Explore Posts By Category

Facebook Feed

Congratulations Ho Chu! Winner of this year's M1 driver draw at the Global Petroleum Show. ... See MoreSee Less

1 week ago

View on Facebook

Trinity Power Rentals added 8 new photos to the album: ECABC Annual Golf Tournament 2017 — at Surrey Golf Club.

Trinity Power was at hole 12 for the ECABC golf tournament again this year. Frosty beverages were given and a draw for a beautiful Scotty Cameron putter took place. Thank you ECABC for hosting this awesome annual event.
... See MoreSee Less

4 weeks ago

Trinity Power was at hole 12 for the ECABC golf tournament again this year. Frosty beverages were given and a draw for a beautiful Scotty Cameron putter took place. Thank you ECABC for hosting this awesome annual event.

Konrad Sander, Nick Foster and 9 others like this

Deb Cahill-TraffordGreat day, thank you for your support!

3 weeks ago

Comment on Facebook


Join Trinity Power’s Monthly Newsletter

By checking this box you are giving Trinity Power Rentals express consent to send you commercial electronic messages. This includes:
  • > Relevant & Insightful Articles
  • > Equipment Line News & Videos
  • > Industry News & Reports
  • > Promotional Type Email
I consent

Most Popular Articles

  • Fuel Delivery System Construction Underway For YVR read more >
  • 4 Ways to Reduce Your Global Adjustment Costs read more >
  • Case Study: A Generator-Free Film Set read more >
From the Blog
Trinity Power & R.Stahl Partner to Rent Explosion Proof Equipment

Trinity Power Partners With R. STAHL to Provide Explosion Proof Temporary Power Equipment

Trinity Power is pleased to announce that we have partnered with R. STAHL, the world’s foremost innovator in explosion proof and explosion protected components and systems, to represent their TEMPEX explosion proof temporary power system in Weste...

An Emergency Power Checklist for Business

Is Your Business Prepared For a Power Outage?

Spring has arrived and, with it, unpredictable weather and the power outages that often follow.

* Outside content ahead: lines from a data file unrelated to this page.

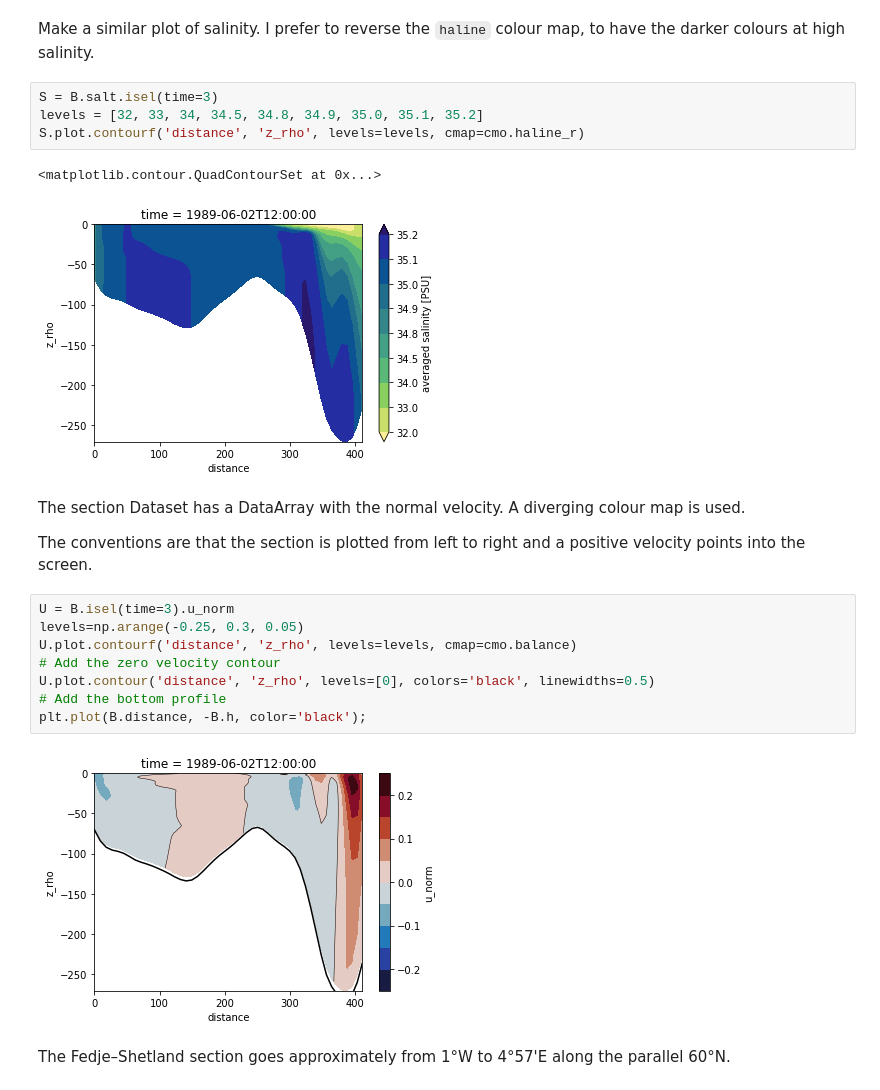
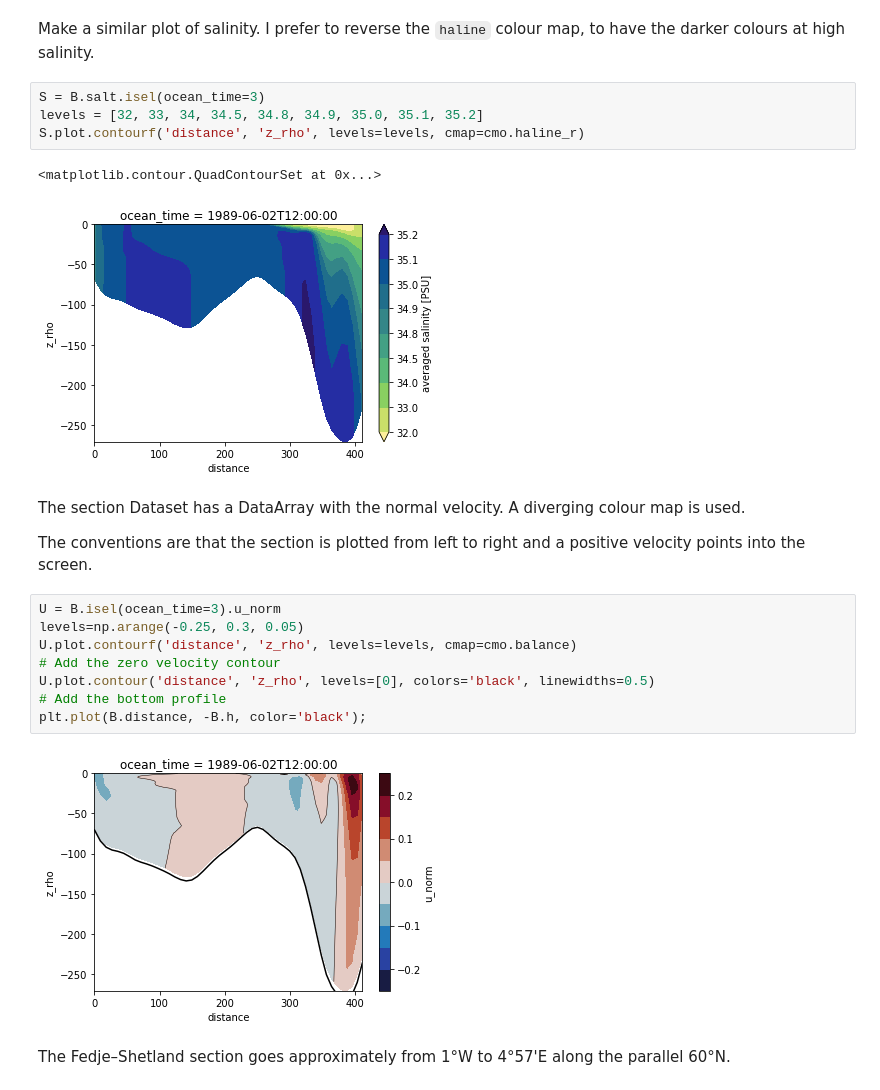
Before and after one commit to bjornaa/xroms0, a Jupyter notebook: examples/section.ipynb, the cells around one changed output. Cells and saved outputs as stored; diff of their text form.

```diff
--- a/examples/section.ipynb
+++ b/examples/section.ipynb
@@ -67,18 +67,18 @@ T.plot.pcolormesh('distance', 'z_rho', levels=levels, cmap=cmo.thermal)
 Make a similar plot of salinity. I prefer to reverse the `haline` colour map,
 to have the darker colours at high salinity.
 # %%
-S = B.salt.isel(time=3)
+S = B.salt.isel(ocean_time=3)
 levels = [32, 33, 34, 34.5, 34.8, 34.9, 35.0, 35.1, 35.2]
 S.plot.contourf('distance', 'z_rho', levels=levels, cmap=cmo.haline_r)
 # %% [output]
 <matplotlib.contour.QuadContourSet at 0x...>
-[figure, old version]
+[figure, new version]
 # %% [markdown]
 The section Dataset has a DataArray with the normal velocity. A diverging colour map is used.
 
 The conventions are that the section is plotted from left to right and a positive velocity points into the screen.
 # %%
-U = B.isel(time=3).u_norm
+U = B.isel(ocean_time=3).u_norm
 levels=np.arange(-0.25, 0.3, 0.05)
 U.plot.contourf('distance', 'z_rho', levels=levels, cmap=cmo.balance)
 # Add the zero velocity contour
@@ -86,7 +86,7 @@ U.plot.contour('distance', 'z_rho', levels=[0], colors='black', linewidths=0.5)
 # Add the bottom profile
 plt.plot(B.distance, -B.h, color='black');
 # %% [output]
-[figure, old version]
+[figure, new version]
 # %% [markdown]
 The Fedje–Shetland section goes approximately from 1°W to 4°57'E along the parallel 60°N.
 # %%
```
Also changed, not shown: parts of 4 cells of this notebook, 9 other files.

As recently as April 7th, a snow and wind storm caused a major outage in Ontario that affected 45,000 residents. Meanwhile, the spring melt in BC is see...

Gas Plant Case Study

Trinity Goes the Distance To Power A Gas Plant Project

What does it take to deliver a bid-winning temporary power solution? In the case of our recent project at a phase III gas plant, the answer is: 2 designs, 5 vendors including Trinity Power, and 8 equipment locations spread across North America. ...